Montauk is quite hilly, and bike trails surround the region. Local roads too are filled with cyclists and joggers. Many head to the lighthouse on Montauk Point, where the view from the bluff is always spectacular. On the rocks below, surfcasters, locally known as “rock rats,” stand and wade, sometimes shoulder-to-shoulder, casting for striped bass and bluefish. During the warmest of summers, an errant tarpon and cobia can fall prey here.

Montauk is all about the water, so fishing is king. Even novice fishermen can find glory in the rich waters of Shagwong Reef, Endeavor Shoals and those out to Great Eastern, all marked on area charts. Spring brings winter flounder, followed by the first wave of bluefish, striped bass and a run of large fluke. Summer months begin the offshore shark and tuna fishing; sometimes the fishing is as near as 20 miles. The bluewater canyon season runs through July, August and September.

My perfect stay in Montauk includes a sunrise breakfast at the lighthouse, some morning fishing, lunch along the harbor, an afternoon paddle, and sunset drinks at The Montauket followed by steamed lobsters at Duryea’s. I don’t know about you, but I can’t wait for summer.


After Fishing Bar and Grill, 668-6535. Good food, great view (seasonal). Dave’s Grill, 668-9190. Small, top-notch. The Dock, 668-9778. Great food year-round. Duryea’s Lobster Deck, 668-2410. Open deck, BYOB. Gosman’s, 668-5330. Seafood, popular. Harvest on Fort Pond, 668-5574. Fancy family style. The Montauket Hotel, 668-5992. Sunset cocktails. Oyster Pond, 668-4200. Always good, in town. Shagwong, 668-3050. Local favorite, in town. Surfside Inn, 668-5958. Tasty, B&B setting.


Gone Fishing Marina, 668-3232. Gurney’s Inn Resort & Spa, 668-2345. Montauk Marine Basin, 668-5900. , (888) MYC-8668. The Panoramic View, 668-3000. Star Island Yacht Club, 668-5052. Surfside Country Inn, 668-5958.


Deep Hollow Ranch, 668-2744. Montauk Downs, 668-5000. Rita’s Stables, 668-5453. Viking Fleet, 668-5700.

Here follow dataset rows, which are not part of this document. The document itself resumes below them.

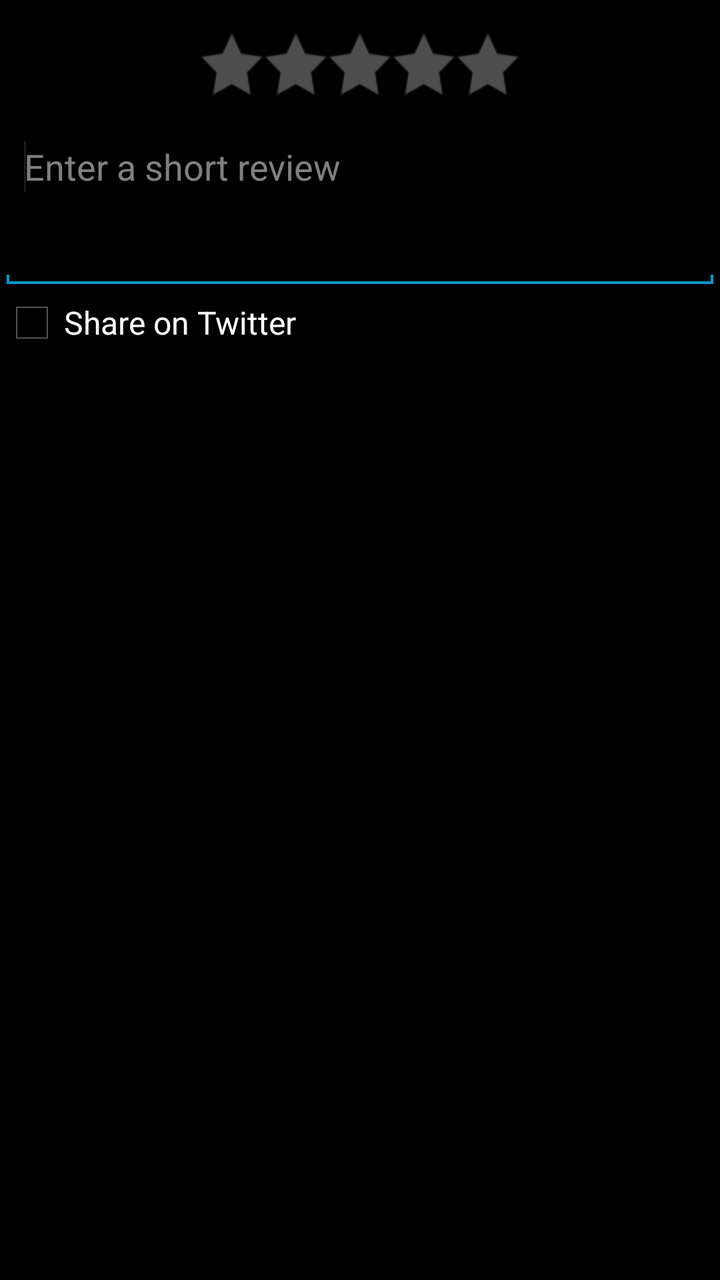
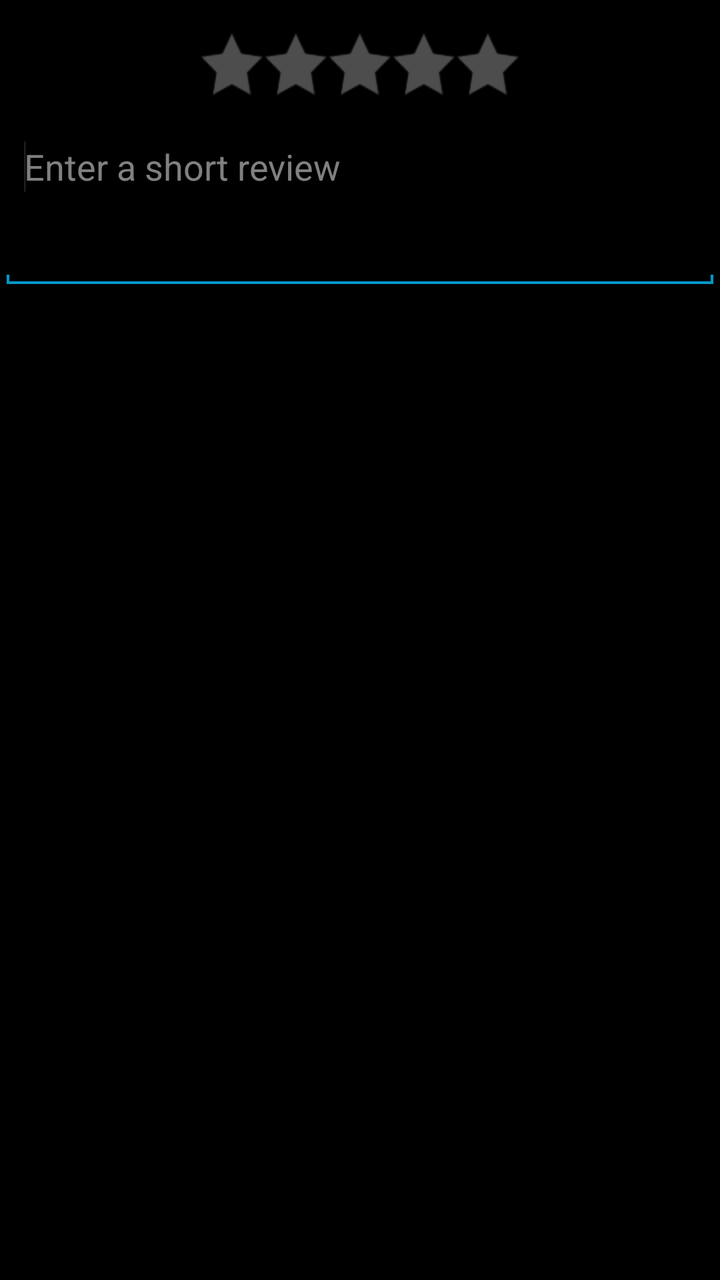

Compare the two renders of this Android layout. The source of the first and the diff that turns it into the second are given below.
<!-- AndroidManifest.xml: application theme Defaultscreen -->
<!-- res/layout/comic_rating.xml -->
<?xml version="1.0" encoding="utf-8"?>
<LinearLayout android:orientation="vertical" android:layout_width="fill_parent" android:layout_height="fill_parent" android:minWidth="@dimen/dialog_width"
  xmlns:android="http://schemas.android.com/apk/res/android">
    <RatingBar android:layout_gravity="center" android:id="@id/comicRating" android:layout_width="wrap_content" android:layout_height="32.0dip" android:layout_margin="16.0dip" android:numStars="5" android:stepSize="0.5" style="@style/RatingBar.Book" />
    <EditText android:gravity="top" android:id="@id/comicRatingReview" android:layout_width="fill_parent" android:layout_height="wrap_content" android:hint="@string/enter_short_review" android:maxLines="10" android:minLines="3" android:inputType="textMultiLine">
        <requestFocus />
    </EditText>
    <CheckBox android:id="@id/comicRatingTweet" android:layout_width="wrap_content" android:layout_height="wrap_content" android:text="@string/share_on_twitter" />
</LinearLayout>
<!-- resources referenced by this layout -->
<resources>
  <dimen name="dialog_width">400.0dip</dimen>
  <string name="enter_short_review">Enter a short review</string>
  <string name="share_on_twitter">Share on Twitter</string>
  <style name="RatingBar.Book" parent="@android:style/Widget.RatingBar">
          <item name="android:progressDrawable">@drawable/ratingbar_book</item>
      </style>
  <style name="Defaultscreen" parent="@android:style/Theme.NoTitleBar" />
  <!-- drawable ratingbar_book (drawable) -->
  <?xml version="1.0" encoding="utf-8"?>
  <layer-list
    xmlns:android="http://schemas.android.com/apk/res/android">
      <item android:id="@android:id/background" android:drawable="@drawable/rating_star_empty" />
      <item android:id="@android:id/secondaryProgress" android:drawable="@drawable/rating_star_empty" />
      <item android:id="@android:id/progress" android:drawable="@drawable/rating_star_full" />
  </layer-list>
  <!-- drawable rating_star_empty: png bitmap (drawable-hdpi-v4, 1641 bytes) -->
  <!-- drawable rating_star_full: png bitmap (drawable-hdpi-v4, 1010 bytes) -->
</resources>

<!-- the commit's change to res/layout/comic_rating.xml (unified diff, before → after) -->
@@ -5,5 +5,4 @@
     <EditText android:gravity="top" android:id="@id/comicRatingReview" android:layout_width="fill_parent" android:layout_height="wrap_content" android:hint="@string/enter_short_review" android:maxLines="10" android:minLines="3" android:inputType="textMultiLine">
         <requestFocus />
     </EditText>
-    <CheckBox android:id="@id/comicRatingTweet" android:layout_width="wrap_content" android:layout_height="wrap_content" android:text="@string/share_on_twitter" />
 </LinearLayout>
<!-- resource entries referenced after the edit -->
@@ -2,7 +2,6 @@
 <resources>
   <dimen name="dialog_width">400.0dip</dimen>
   <string name="enter_short_review">Enter a short review</string>
-  <string name="share_on_twitter">Share on Twitter</string>
   <style name="RatingBar.Book" parent="@android:style/Widget.RatingBar">
           <item name="android:progressDrawable">@drawable/ratingbar_book</item>
       </style>
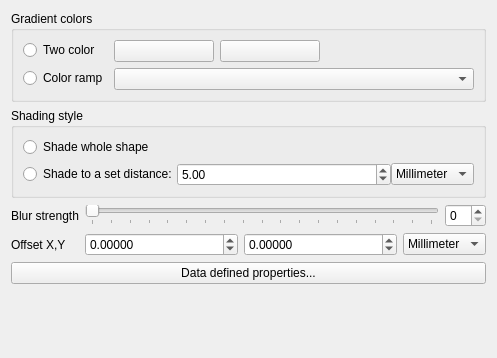
The window that src/ui/symbollayer/widget_shapeburstfill.ui (carsmie/QGIS) describes before a commit, drawn with Qt 5.
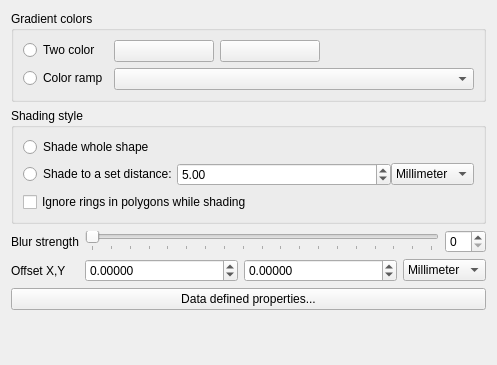
The same window after the commit. Custom widgets are drawn as their Qt base class.

Commit message: Add option to ignore interior polygon rings when calculating buffered shading for shapeburst fill mode (can be useful for eg ignoring islands when shading water bodies)

```diff
--- a/src/ui/symbollayer/widget_shapeburstfill.ui
+++ b/src/ui/symbollayer/widget_shapeburstfill.ui
@@ -7,7 +7,7 @@
     <x>0</x>
     <y>0</y>
     <width>497</width>
-    <height>358</height>
+    <height>365</height>
    </rect>
   </property>
   <property name="windowTitle">
@@ -105,6 +105,13 @@
         </property>
        </widget>
       </item>
+      <item row="2" column="0">
+       <widget class="QCheckBox" name="mIgnoreRingsCheckBox">
+        <property name="text">
+         <string>Ignore rings in polygons while shading</string>
+        </property>
+       </widget>
+      </item>
       <item row="1" column="0" colspan="2">
        <layout class="QHBoxLayout" name="horizontalLayout_3">
         <property name="spacing">
@@ -152,14 +159,14 @@
      </layout>
     </widget>
    </item>
-   <item row="2" column="0">
+   <item row="4" column="0">
     <widget class="QLabel" name="label">
      <property name="text">
       <string>Blur strength</string>
      </property>
     </widget>
    </item>
-   <item row="2" column="1">
+   <item row="4" column="1">
     <layout class="QHBoxLayout" name="horizontalLayout_4">
      <item>
       <widget class="QSlider" name="mBlurSlider">
@@ -195,14 +202,14 @@
      </item>
     </layout>
    </item>
-   <item row="3" column="0">
+   <item row="5" column="0">
     <widget class="QLabel" name="label_6">
      <property name="text">
       <string>Offset X,Y</string>
      </property>
     </widget>
    </item>
-   <item row="3" column="1">
+   <item row="5" column="1">
     <layout class="QHBoxLayout" name="horizontalLayout">
      <item>
       <widget class="QDoubleSpinBox" name="spinOffsetX">
@@ -264,7 +271,7 @@
      </item>
     </layout>
    </item>
-   <item row="4" column="0" colspan="2">
+   <item row="6" column="0" colspan="2">
     <widget class="QPushButton" name="mDataDefinedPropertiesButton">
      <property name="sizePolicy">
       <sizepolicy hsizetype="Minimum" vsizetype="Fixed">
```
The commit also changes 7 other files.
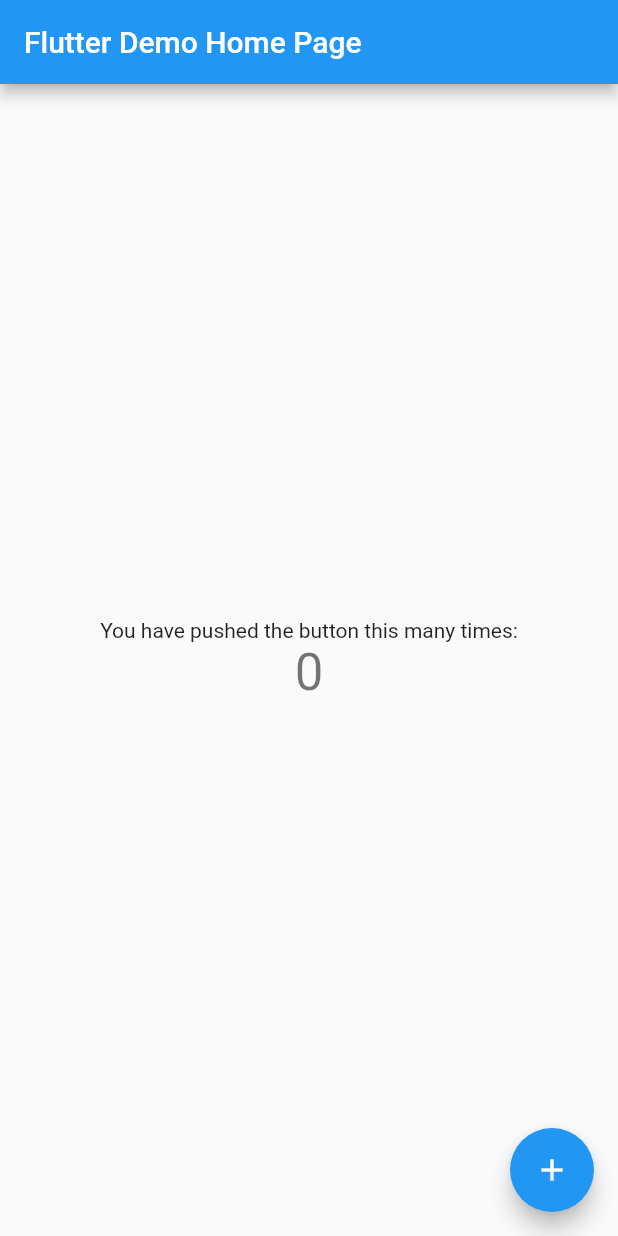
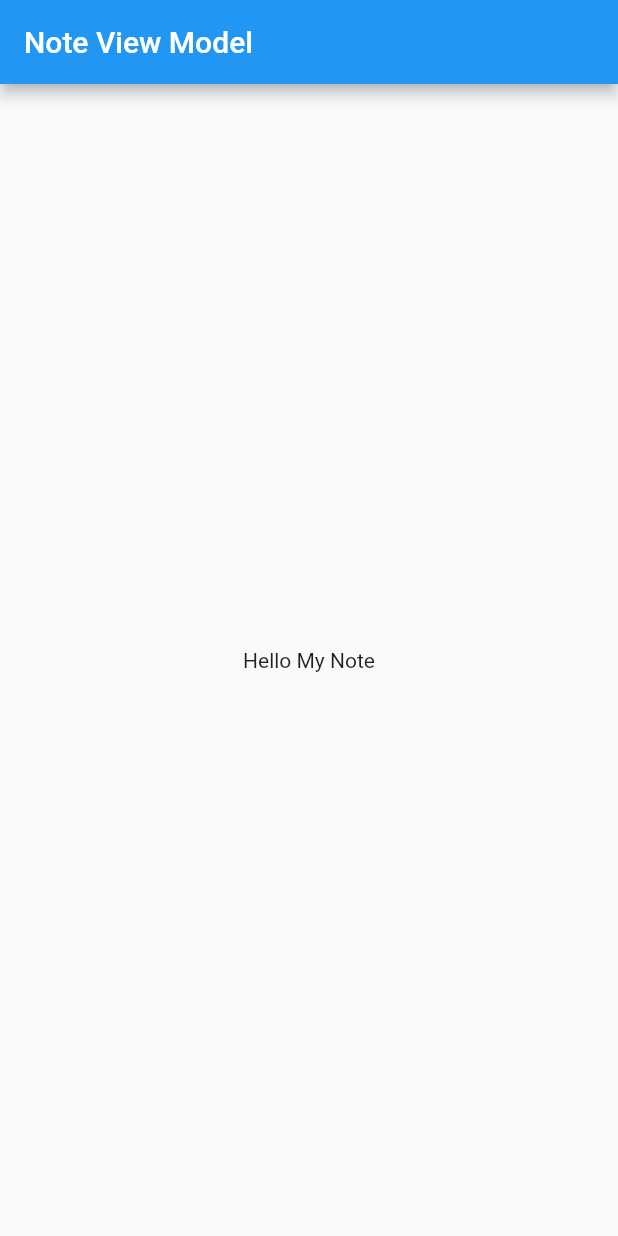
Before and after one commit to beobeo1998/note_app, a Flutter app: the screen it shows after launch, on a phone screen of 412 x 824 dp. Run offline on Flutter 3.47's test engine with Material 2 defaults, Android fonts, the phone set to English and light mode, and no system bars; our stand-ins replace stacked.

Commit message:
view node

```diff
--- a/lib/main.dart
+++ b/lib/main.dart
@@ -1,4 +1,5 @@
 import 'package:flutter/material.dart';
+import 'package:note_app/ui/views/note/node_view.dart';
 
 void main() {
   runApp(MyApp());
@@ -9,109 +10,7 @@ class MyApp extends StatelessWidget {
   @override
   Widget build(BuildContext context) {
     return MaterialApp(
-      title: 'Flutter Demo',
-      theme: ThemeData(
-        // This is the theme of your application.
-        //
-        // Try running your application with "flutter run". You'll see the
-        // application has a blue toolbar. Then, without quitting the app, try
-        // changing the primarySwatch below to Colors.green and then invoke
-        // "hot reload" (press "r" in the console where you ran "flutter run",
-        // or simply save your changes to "hot reload" in a Flutter IDE).
-        // Notice that the counter didn't reset back to zero; the application
-        // is not restarted.
-        primarySwatch: Colors.blue,
-        // This makes the visual density adapt to the platform that you run
-        // the app on. For desktop platforms, the controls will be smaller and
-        // closer together (more dense) than on mobile platforms.
-        visualDensity: VisualDensity.adaptivePlatformDensity,
-      ),
-      home: MyHomePage(title: 'Flutter Demo Home Page'),
+      home: NoteView(),
     );
   }
 }
-
-class MyHomePage extends StatefulWidget {
-  MyHomePage({Key key, this.title}) : super(key: key);
-
-  // This widget is the home page of your application. It is stateful, meaning
-  // that it has a State object (defined below) that contains fields that affect
-  // how it looks.
-
-  // This class is the configuration for the state. It holds the values (in this
-  // case the title) provided by the parent (in this case the App widget) and
-  // used by the build method of the State. Fields in a Widget subclass are
-  // always marked "final".
-
-  final String title;
-
-  @override
-  _MyHomePageState createState() => _MyHomePageState();
-}
-
-class _MyHomePageState extends State<MyHomePage> {
-  int _counter = 0;
-
-  void _incrementCounter() {
-    setState(() {
-      // This call to setState tells the Flutter framework that something has
-      // changed in this State, which causes it to rerun the build method below
-      // so that the display can reflect the updated values. If we changed
-      // _counter without calling setState(), then the build method would not be
-      // called again, and so nothing would appear to happen.
-      _counter++;
-    });
-  }
-
-  @override
-  Widget build(BuildContext context) {
-    // This method is rerun every time setState is called, for instance as done
-    // by the _incrementCounter method above.
-    //
-    // The Flutter framework has been optimized to make rerunning build methods
-    // fast, so that you can just rebuild anything that needs updating rather
-    // than having to individually change instances of widgets.
-    return Scaffold(
-      appBar: AppBar(
-        // Here we take the value from the MyHomePage object that was created by
-        // the App.build method, and use it to set our appbar title.
-        title: Text(widget.title),
-      ),
-      body: Center(
-        // Center is a layout widget. It takes a single child and positions it
-        // in the middle of the parent.
-        child: Column(
-          // Column is also a layout widget. It takes a list of children and
-          // arranges them vertically. By default, it sizes itself to fit its
-          // children horizontally, and tries to be as tall as its parent.
-          //
-          // Invoke "debug painting" (press "p" in the console, choose the
-          // "Toggle Debug Paint" action from the Flutter Inspector in Android
-          // Studio, or the "Toggle Debug Paint" command in Visual Studio Code)
-          // to see the wireframe for each widget.
-          //
-          // Column has various properties to control how it sizes itself and
-          // how it positions its children. Here we use mainAxisAlignment to
-          // center the children vertically; the main axis here is the vertical
-          // axis because Columns are vertical (the cross axis would be
-          // horizontal).
-          mainAxisAlignment: MainAxisAlignment.center,
-          children: <Widget>[
-            Text(
-              'You have pushed the button this many times:',
-            ),
-            Text(
-              '$_counter',
-              style: Theme.of(context).textTheme.headline4,
-            ),
-          ],
-        ),
-      ),
-      floatingActionButton: FloatingActionButton(
-        onPressed: _incrementCounter,
-        tooltip: 'Increment',
-        child: Icon(Icons.add),
-      ), // This trailing comma makes auto-formatting nicer for build methods.
-    );
-  }
-}
--- /dev/null
+++ b/lib/ui/views/note/node_model.dart
@@ -0,0 +1,7 @@
+
+class Note {
+  final String title;
+  final String desc;
+
+  Note(this.title, this.desc);
+}
--- /dev/null
+++ b/lib/ui/views/note/node_view.dart
@@ -0,0 +1,18 @@
+import 'package:flutter/material.dart';
+import 'package:note_app/ui/views/note/node_viewmodel.dart';
+import 'package:stacked/stacked.dart';
+
+class NoteView extends StatelessWidget {
+  @override
+  Widget build(BuildContext context) {
+    return ViewModelBuilder<NoteViewModel>.reactive(
+      builder: (context, model, child) => Scaffold(
+        appBar: AppBar(title: Text(model.title)),
+        body: Center(
+          child: Text('Hello My Note'),
+        ),
+      ),
+      viewModelBuilder: () => NoteViewModel(),
+    );
+  }
+}
--- /dev/null
+++ b/lib/ui/views/note/node_viewmodel.dart
@@ -0,0 +1,5 @@
+import 'package:stacked/stacked.dart';
+
+class NoteViewModel extends BaseViewModel {
+  final title = 'Note View Model';
+}
```
Also changed, not shown: lib/ui/views/note/node_view_item.dart (added), lib/ui/views/note/widgets/edit.dart (added).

Pink Tuna Cab Company, 668-3838. Hampton Jitney, 283-4600. Montauk Airport, 668-3738. Montauk Chamber of Commerce, 668-2428.

Area code 631 unless otherwise stated